According to LMES, there was a spike in overdose calls in May of 2018, with 275 non-fatal calls and six fatal ones.
Nikki will continue helping people by sharing Brendan’s story around Kentucky for as long as the opioid epidemic continues.
From 2016 to 2017 there was an 11 percent increase in opioid fatalities in Kentucky, according to the Centers for Disease Control and Prevention.
Many of those struggling with addiction start consuming drugs at a young age. Half of the teens who participated in a 2018 Pew Research Center survey said drug addiction is a major problem among their peers.
Brendan was one of them. He started using drugs in middle school. That’s why Nikki believes is important to tell her story to students.
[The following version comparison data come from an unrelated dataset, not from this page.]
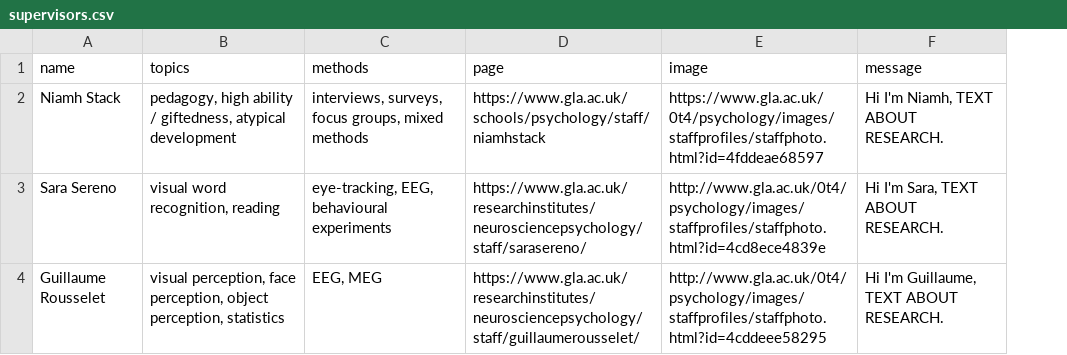
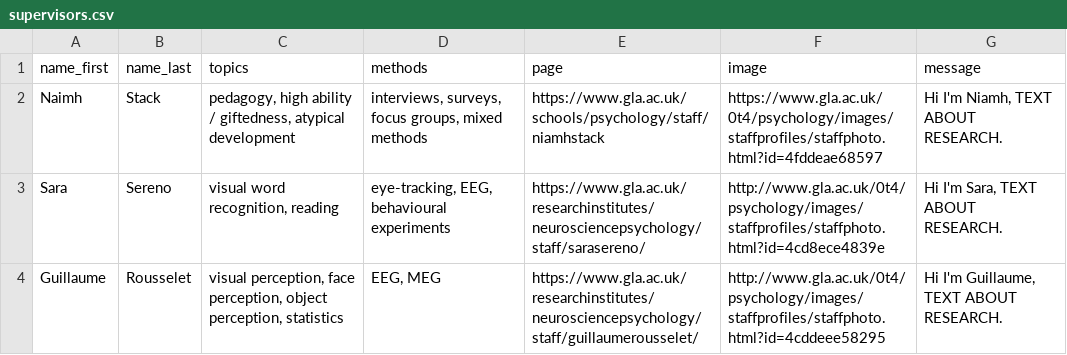
Before and after one commit to JackEdTaylor/SupervisorRecommender, a CSV file: supervisors.csv, drawn as a sheet; removed rows and columns are numbered as before the commit, all else as after; the diff names each change by its address in the sheet, - before the commit and + after, or states it on an @@ line.

Commit message:
separate first name and last name in csv

```diff
--- a/supervisors.csv
+++ b/supervisors.csv
-column A (name), rows 2-4: Niamh Stack | Sara Sereno | Guillaume Rousselet
+column A (name_first), rows 2-4: Naimh | Sara | Guillaume
+column B (name_last), rows 2-4: Stack | Sereno | Rousselet
```
Also changed, not shown: 1 other file.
One of the reasons Nikki said it is important to speak in schools is because Brendan began using drugs in middle school.
Half of the teens who participated in a 2018 Pew Research Center survey said drug addiction is a major problem among their peers.
Nikki shares her story because she wants people to know how their actions will have a negative effect on everyone around them, especially those closest to them.
“I’m living with those consequences everyday,” said Nikki. “I’ll never have a grandchild, I’ll never get to see him married, I’ll never get to have a mother son dance, I’ll never get to do all those things that if he was sober we would’ve gotten to do and that’s really frustrating.”
When I moved to Kentucky, I was exposed to one of the states hit hardest by the opioid crisis. The epidemic is something I had wanted to document since moving to Kentucky, and while I knew the crisis has been heavily covered, my goal was to add another angle by focusing on the range of people affected. The crisis is a national problem that I wanted to be able to bring down to a smaller and more personal scale in order for people who are not immediately exposed to it to be able to see the reality of how it can affect anyone.
I met Nikki through another story I had worked on and she welcomed me into her life with open arms. Nikki is a huge advocate for addicts and their families. She devotes her life to helping those struggling with addiction all in the memory of her late son, Brendan. She travels around Kentucky and speaks frequently in the Richmond and Lexington areas at recovery centers, jails and schools. Because of this and the work she does, Nikki and I worked together to be able to possibly expand the scope of people who Brendan’s story could reach.
Almost every weekend for about four months, I traveled two-and-a-half hours into a different time zone to tell Nikki’s story. We bonded over our love for dogs, chocolate and good coffee while I soaked in the wonderful stories she shared with me about Brendan’s childhood. By the end of my time with Nikki, I felt like I had known Brendan too. While working on this story, I was close to the age Brendan was when he overdosed, which gave Nikki and me another level of connection.
I decided to add the first responders after looking at statistics and realizing just how many overdose calls the Louisville Fire Department runs on a daily basis. I thought to myself that having to see that everyday has to affect those first responders as well. It was also a way for me to seamlessly introduce statistics into the narrative.
Nikki wants people who are struggling from addiction and the families of those struggling to know that there is hope and there is someone out there who wants them to get better. I am forever grateful to Nikki for letting me into her life and allowing me to share Brendan and her story.
Updated December 27, 2019